The posting of images for commercial use is big news this week. It is a hot topic amongst photographers, the creative industry, SEO professionals, marketing experts and website owners.
Recently, a Photographer was awarded $1.2 million in compensation from companies that took his pictures from Twitter, and then used them for commercial purposes without his permission.
The website owners and content creators amongst you will already know the importance of using Copyright free images, or images with the loyalties paid to their owner/originator. However, we are aware that many people are not fully aware about this area of copyright law, or what constitutes a copyright free image.
First letâ€™s put some myths to rest. If you find an image from a Google image search, it does NOT mean it is copyright free and available for your free use. We often hear from clients who genuinely think that if the images are available, that they can use them. This is not always the case.
We are certain there are literally billions of images out there that have been taken from other websites without the originatorâ€™s permission, simply because of Google images searches. It is a huge minefield, and arguably, many pictures online could be fair game. However, with the recent landmark decision to award in favour of the photographer, there is now a very real risk that you could be using someone elseâ€™s images. Â If you are, you could be liable if you have not paid for them, or gained the appropriate permissions for their use.
So, for the record, if you need to use images on your website or social media, you should only use them if you have:
- Take them yourself and own the copyright.
- Downloaded the photo from a loyalty free source like iStock
- Paid the appropriate fees to use a photo, downloaded from a photography site, or direct from the photographer
We suggest you take some time as soon as you can, to check all the images on your websites, social media platforms, and print materials, and make sure you are not using any images which require permission.
If you find any photos that are not copyright free, or you are not sure about, we advise you to change them for photos you either own, or have downloaded via one of the above methods. Itâ€™s not worth the risk, especially if you are using images for corporate and commercial pages.

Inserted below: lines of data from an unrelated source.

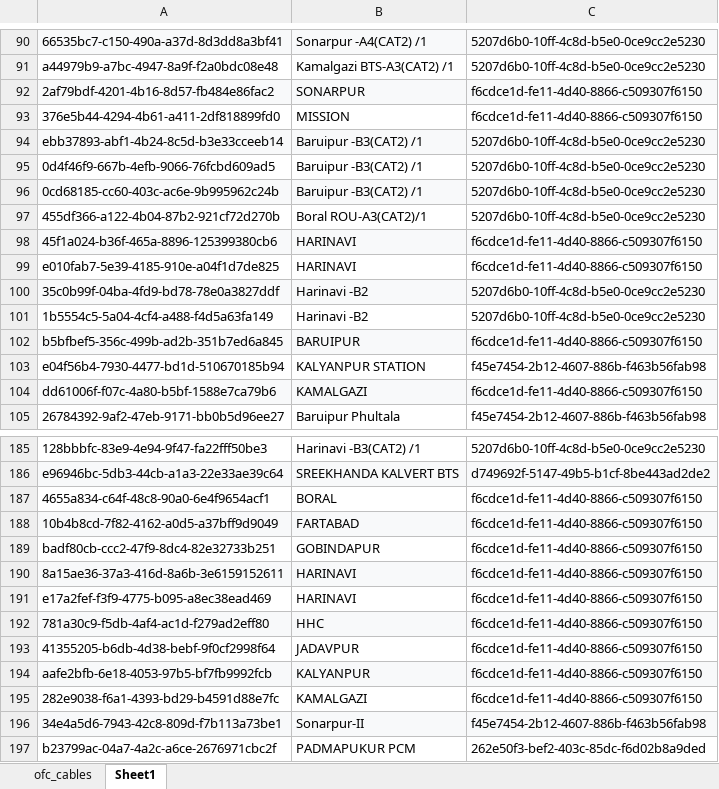
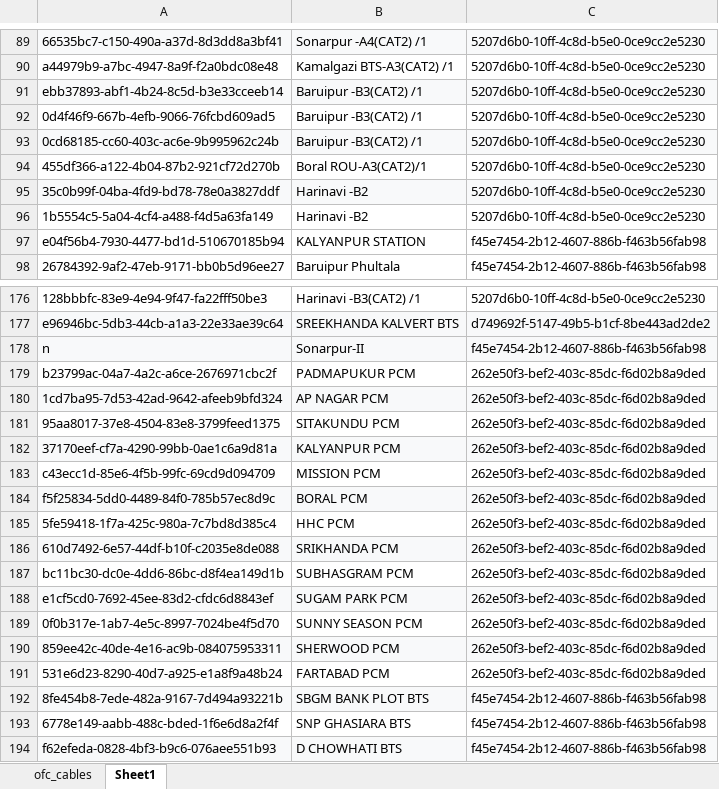
Before and after one commit to sdetmharinavi/hnvtx, an Excel workbook: data/19-08-2025-ofc_cables-export.xlsx, sheet Sheet1, drawn as a sheet; only a part is shown, gaps mark what is left out; the shorter side is filled out with more unchanged rows; values as stored, in another font and other column widths than the file's, no borders; removed rows and columns are numbered as before the commit, all else as after; the diff covers the shown part only; the diff names each change by its address in the sheet, - before the commit and + after, or states it on an @@ line.

```diff
--- a/data/19-08-2025-ofc_cables-export.xlsx (sheet Sheet1)
+++ b/data/19-08-2025-ofc_cables-export.xlsx (sheet Sheet1)
-row 92: 2af79bdf-4201-4b16-8d57-fb484e86fac2 | SONARPUR | f6cdce1d-fe11-4d40-8866-c509307f6150
-row 93: 376e5b44-4294-4b61-a411-2df818899fd0 | MISSION | f6cdce1d-fe11-4d40-8866-c509307f6150
-row 98: 45f1a024-b36f-465a-8896-125399380cb6 | HARINAVI | f6cdce1d-fe11-4d40-8866-c509307f6150
-row 99: e010fab7-5e39-4185-910e-a04f1d7de825 | HARINAVI | f6cdce1d-fe11-4d40-8866-c509307f6150
-row 102: b5bfbef5-356c-499b-ad2b-351b7ed6a845 | BARUIPUR | f6cdce1d-fe11-4d40-8866-c509307f6150
-row 104: dd61006f-f07c-4a80-b5bf-1588e7ca79b6 | KAMALGAZI | f6cdce1d-fe11-4d40-8866-c509307f6150
-row 187: 4655a834-c64f-48c8-90a0-6e4f9654acf1 | BORAL | f6cdce1d-fe11-4d40-8866-c509307f6150
-row 188: 10b4b8cd-7f82-4162-a0d5-a37bff9d9049 | FARTABAD | f6cdce1d-fe11-4d40-8866-c509307f6150
-row 189: badf80cb-ccc2-47f9-8dc4-82e32733b251 | GOBINDAPUR | f6cdce1d-fe11-4d40-8866-c509307f6150
-row 190: 8a15ae36-37a3-416d-8a6b-3e6159152611 | HARINAVI | f6cdce1d-fe11-4d40-8866-c509307f6150
-row 191: e17a2fef-f3f9-4775-b095-a8ec38ead469 | HARINAVI | f6cdce1d-fe11-4d40-8866-c509307f6150
-row 192: 781a30c9-f5db-4af4-ac1d-f279ad2eff80 | HHC | f6cdce1d-fe11-4d40-8866-c509307f6150
-row 193: 41355205-b6db-4d38-bebf-9f0cf2998f64 | JADAVPUR | f6cdce1d-fe11-4d40-8866-c509307f6150
-row 194: aafe2bfb-6e18-4053-97b5-bf7fb9992fcb | KALYANPUR | f6cdce1d-fe11-4d40-8866-c509307f6150
-row 195: 282e9038-f6a1-4393-bd29-b4591d88e7fc | KAMALGAZI | f6cdce1d-fe11-4d40-8866-c509307f6150
-A178: 34e4a5d6-7943-42c8-809d-f7b113a73be1
+A178: n
```
Also changed, not shown: 3 removed rows and 1 edited cell elsewhere in this sheet, sheet ofc_cables, 3 other files.
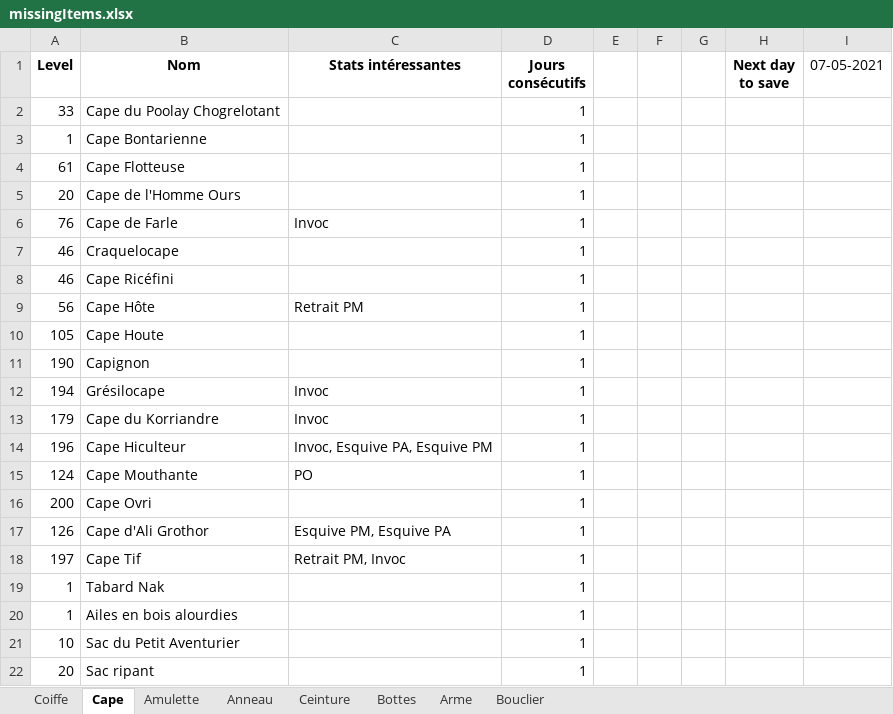
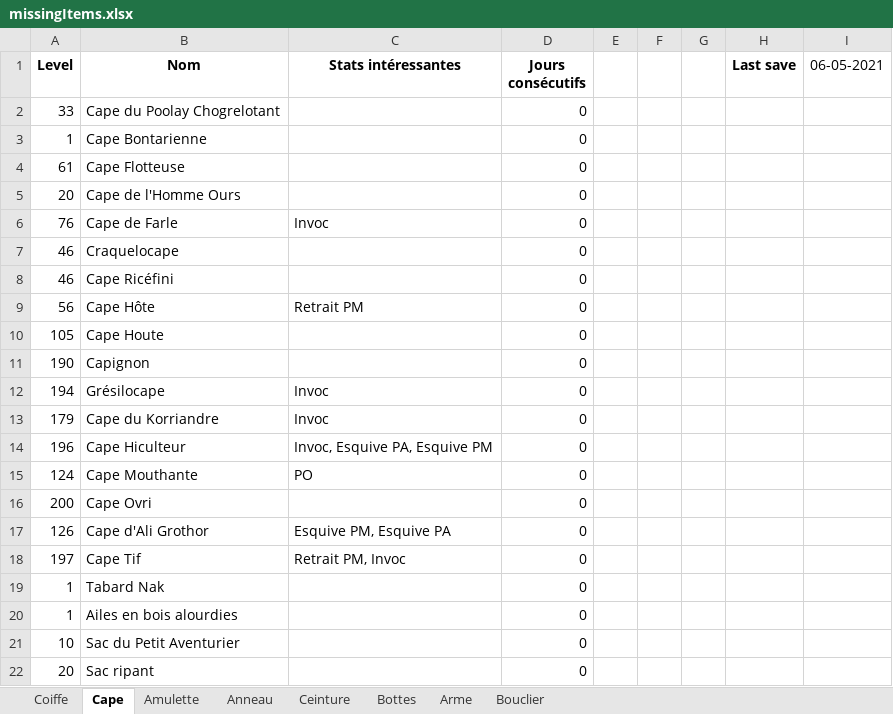
Before and after one commit to JustNao/DofusHelper, an Excel workbook: output/missingItems.xlsx, sheet Cape, drawn as a sheet; values as stored, in another font and other column widths than the file's, no borders; the diff names each change by its address in the sheet, - before the commit and + after, or states it on an @@ line.

```diff
--- a/output/missingItems.xlsx (sheet Cape)
+++ b/output/missingItems.xlsx (sheet Cape)
-H1: Next day to save
+H1: Last save
-I1: 07-05-2021
+I1: 06-05-2021
-D2:D22 (Jours consécutifs): 1
+D2:D22 (Jours consécutifs): 0
```
Also changed, not shown: sheet Arme, sheet Bottes, sheet Ceinture, sheet Anneau, sheet Amulette, sheet Coiffe, 1 more sheet, 1 other file.
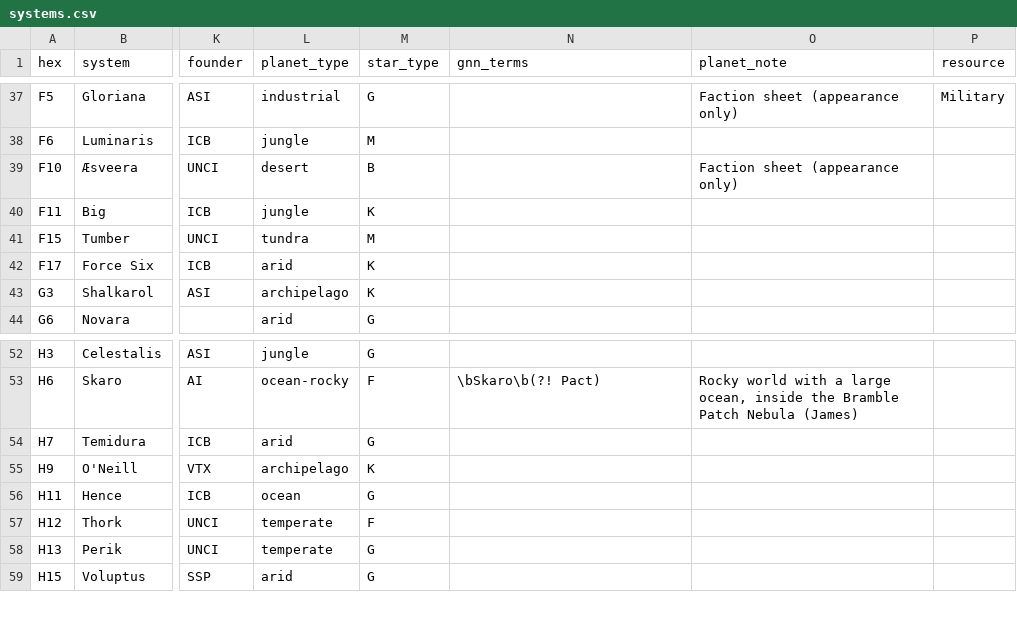
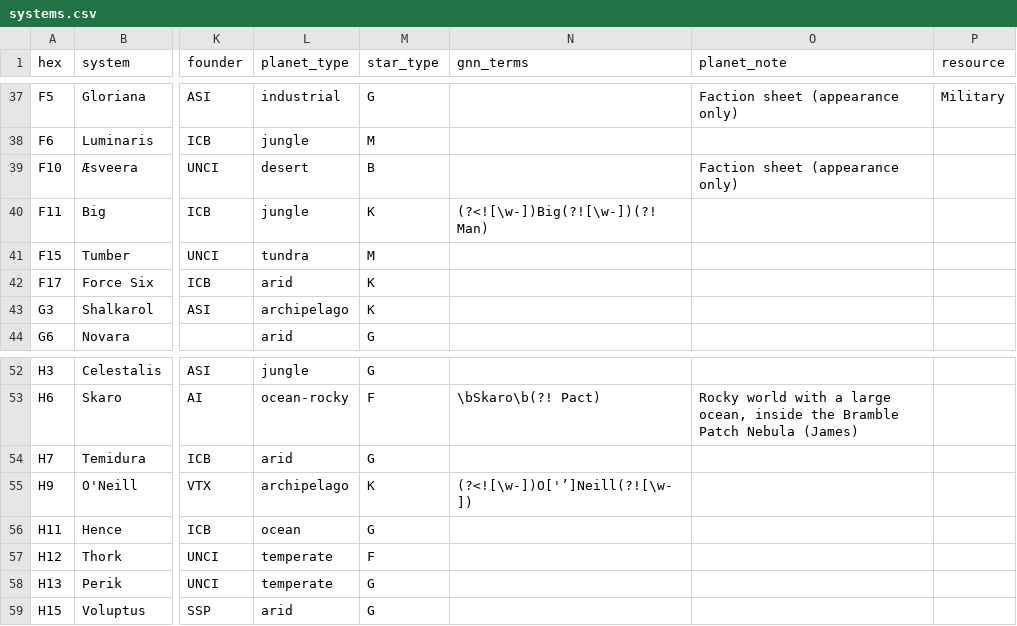
Before and after one commit to jamesmoulding/the-verse, a CSV file: assets/map/systems.csv, drawn as a sheet; only a part is shown, gaps mark what is left out; the diff names each change by its address in the sheet, - before the commit and + after, or states it on an @@ line.

```diff
--- a/assets/map/systems.csv
+++ b/assets/map/systems.csv
-N40 (gnn_terms): (empty)
+N40 (gnn_terms): (?<![\w-])Big(?![\w-])(?! Man)
-N55 (gnn_terms): (empty)
+N55 (gnn_terms): (?<![\w-])O['’]Neill(?![\w-])
```
Also changed, not shown: 11 other files.
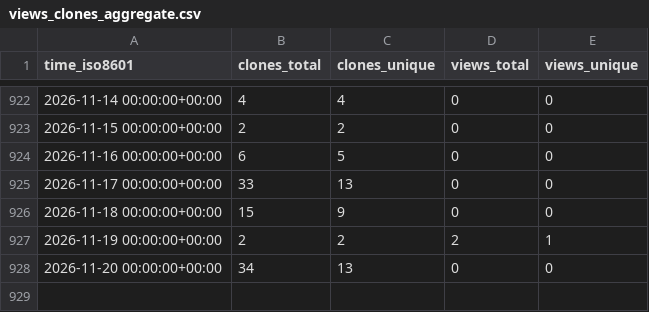
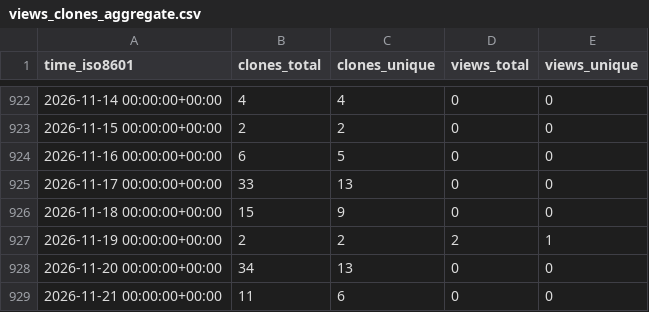
Before and after one commit to sysbio-curie/PhysiBoSSv1, a CSV file: sysbio-curie/PhysiBoSSv1/ghrs-data/views_clones_aggregate.csv, drawn as a sheet; only a part is shown, gaps mark what is left out.

```diff
--- a/sysbio-curie/PhysiBoSSv1/ghrs-data/views_clones_aggregate.csv
+++ b/sysbio-curie/PhysiBoSSv1/ghrs-data/views_clones_aggregate.csv
@@ -928 +928,2 @@ time_iso8601,clones_total,clones_unique,views_total,views_unique
 2026-11-20 00:00:00+00:00,34,13,0,0
+2026-11-21 00:00:00+00:00,11,6,0,0
```
Also changed, not shown: 1 other file.
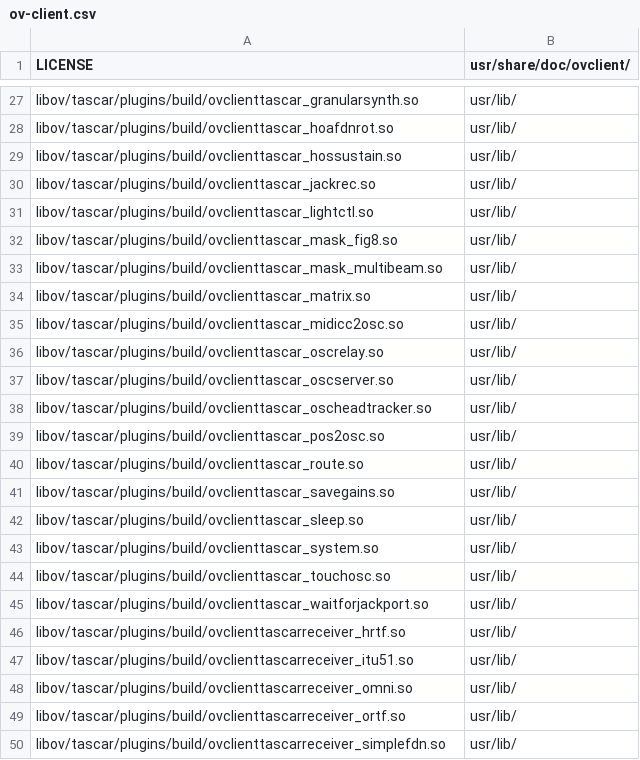
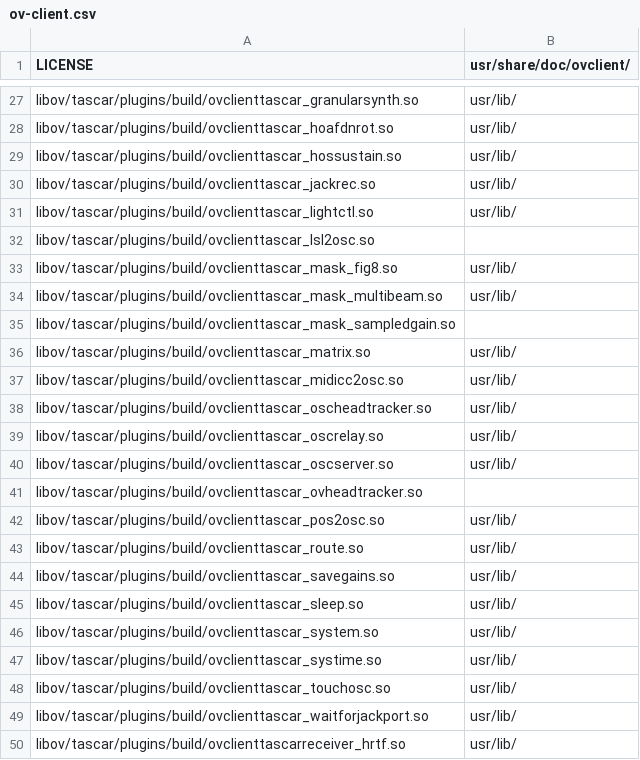
Before and after one commit to gisogrimm/ov-client, a CSV file: packaging/deb/ov-client.csv, drawn as a sheet; only a part is shown, gaps mark what is left out; the shorter side is filled out with more unchanged rows.

Commit message:
add plugins to packaging

```diff
--- a/packaging/deb/ov-client.csv
+++ b/packaging/deb/ov-client.csv
@@ -31,9 +31,12 @@ libov/tascar/plugins/build/ovclienttascar_jackrec.so,usr/lib/
 libov/tascar/plugins/build/ovclienttascar_lightctl.so,usr/lib/
+libov/tascar/plugins/build/ovclienttascar_lsl2osc.so
 libov/tascar/plugins/build/ovclienttascar_mask_fig8.so,usr/lib/
 libov/tascar/plugins/build/ovclienttascar_mask_multibeam.so,usr/lib/
+libov/tascar/plugins/build/ovclienttascar_mask_sampledgain.so
 libov/tascar/plugins/build/ovclienttascar_matrix.so,usr/lib/
 libov/tascar/plugins/build/ovclienttascar_midicc2osc.so,usr/lib/
+libov/tascar/plugins/build/ovclienttascar_oscheadtracker.so,usr/lib/
 libov/tascar/plugins/build/ovclienttascar_oscrelay.so,usr/lib/
 libov/tascar/plugins/build/ovclienttascar_oscserver.so,usr/lib/
-libov/tascar/plugins/build/ovclienttascar_oscheadtracker.so,usr/lib/
+libov/tascar/plugins/build/ovclienttascar_ovheadtracker.so
 libov/tascar/plugins/build/ovclienttascar_pos2osc.so,usr/lib/
@@ -43,2 +46,3 @@ libov/tascar/plugins/build/ovclienttascar_sleep.so,usr/lib/
 libov/tascar/plugins/build/ovclienttascar_system.so,usr/lib/
+libov/tascar/plugins/build/ovclienttascar_systime.so,usr/lib/
 libov/tascar/plugins/build/ovclienttascar_touchosc.so,usr/lib/
```
Also changed, not shown: packaging/deb/ov-client-gui.csv.
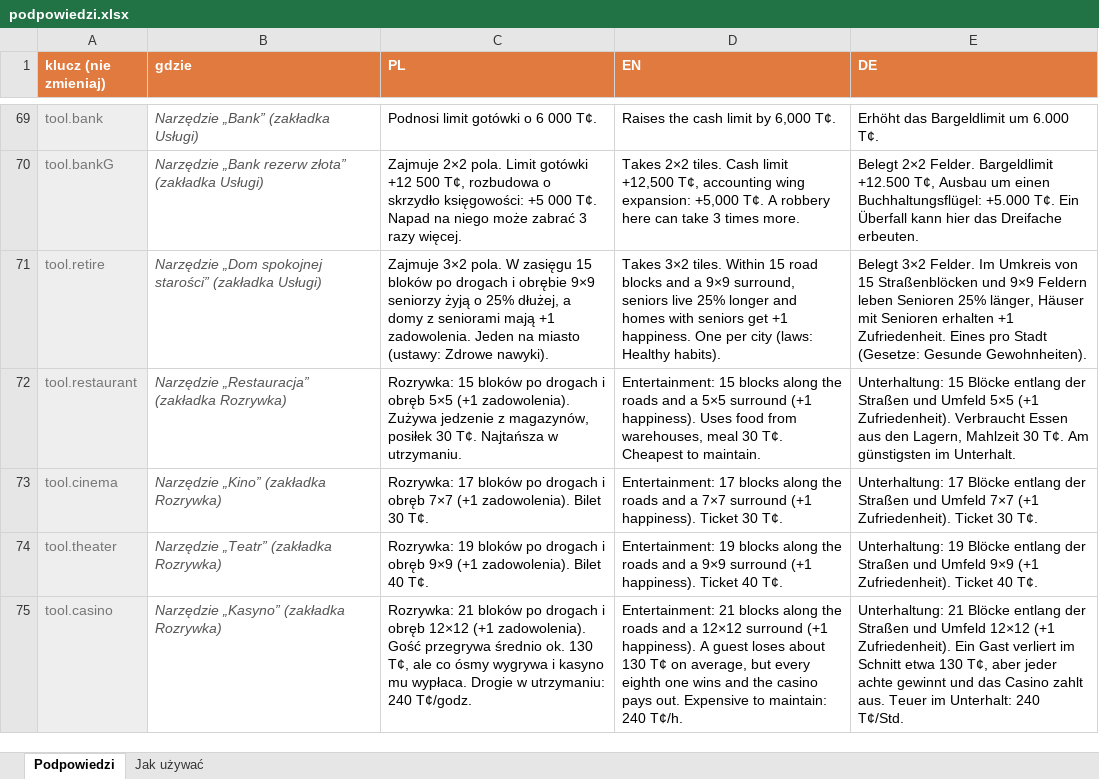
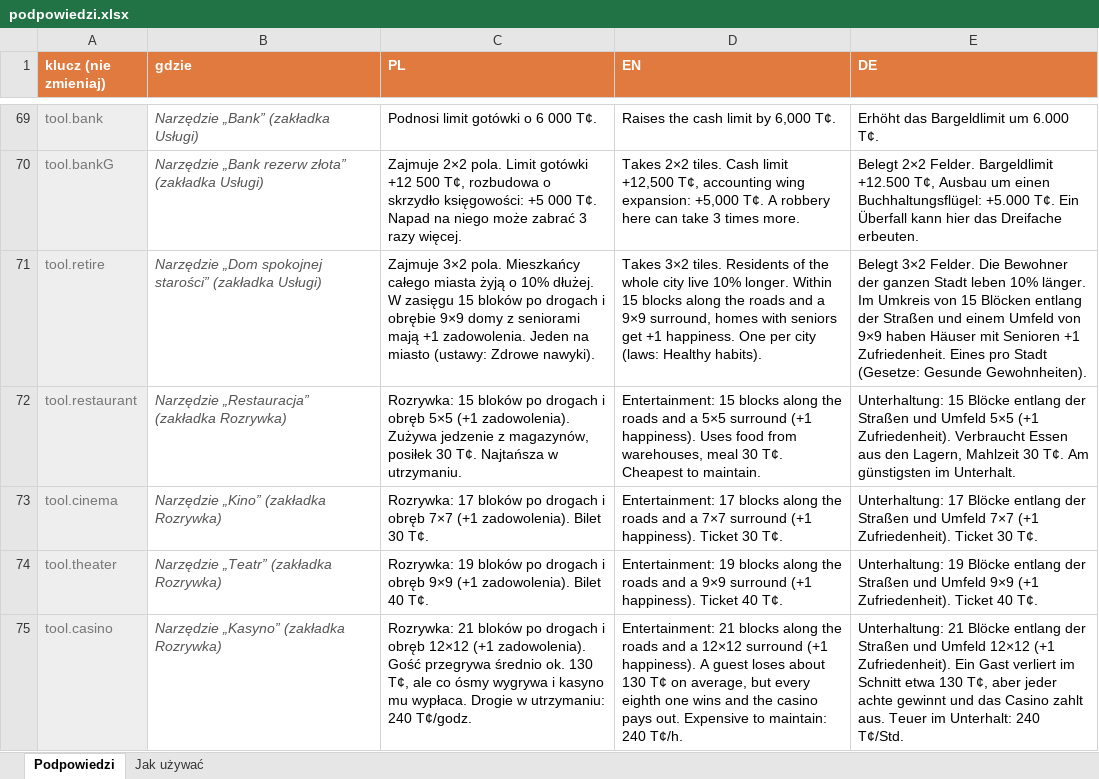
Before and after one commit to MrShelo/LittleTowniesUpdates, an Excel workbook: podpowiedzi/podpowiedzi.xlsx, sheet Podpowiedzi, drawn as a sheet; only a part is shown, gaps mark what is left out; values as stored, in another font and other column widths than the file's, no borders; the diff covers the shown part only; the diff names each change by its address in the sheet, - before the commit and + after, or states it on an @@ line.

```diff
--- a/podpowiedzi/podpowiedzi.xlsx (sheet Podpowiedzi)
+++ b/podpowiedzi/podpowiedzi.xlsx (sheet Podpowiedzi)
-C71 (PL): …3×2 pola. W zasięgu 15 bloków po drogach i obrębie 9×9 seniorzy żyją o 25% dłużej, a domy z…
+C71 (PL): …3×2 pola. Mieszkańcy całego miasta żyją o 10% dłużej. W zasięgu 15 bloków po drogach i obrębie 9×9 domy z…
-D71 (EN): …3×2 tiles. Within 15 road blocks and a 9×9 surround, seniors live 25% longer and homes with…
+D71 (EN): …3×2 tiles. Residents of the whole city live 10% longer. Within 15 blocks along the roads and a 9×9 surround, homes with…
-E71 (DE): …3×2 Felder. Im Umkreis von 15 Straßenblöcken und 9×9 Feldern leben Senioren 25% länger, Häuser mit Senioren erhalten +1 Zufriedenheit.…
+E71 (DE): …3×2 Felder. Die Bewohner der ganzen Stadt leben 10% länger. Im Umkreis von 15 Blöcken entlang der Straßen und einem Umfeld von 9×9 haben Häuser mit Senioren +1 Zufriedenheit.…
```
Also changed, not shown: 1 added row and 24 edited cells elsewhere in this sheet, 3 other files.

Protect yourself protect your own images, and make sure your company wonâ€™t get caught out, either way.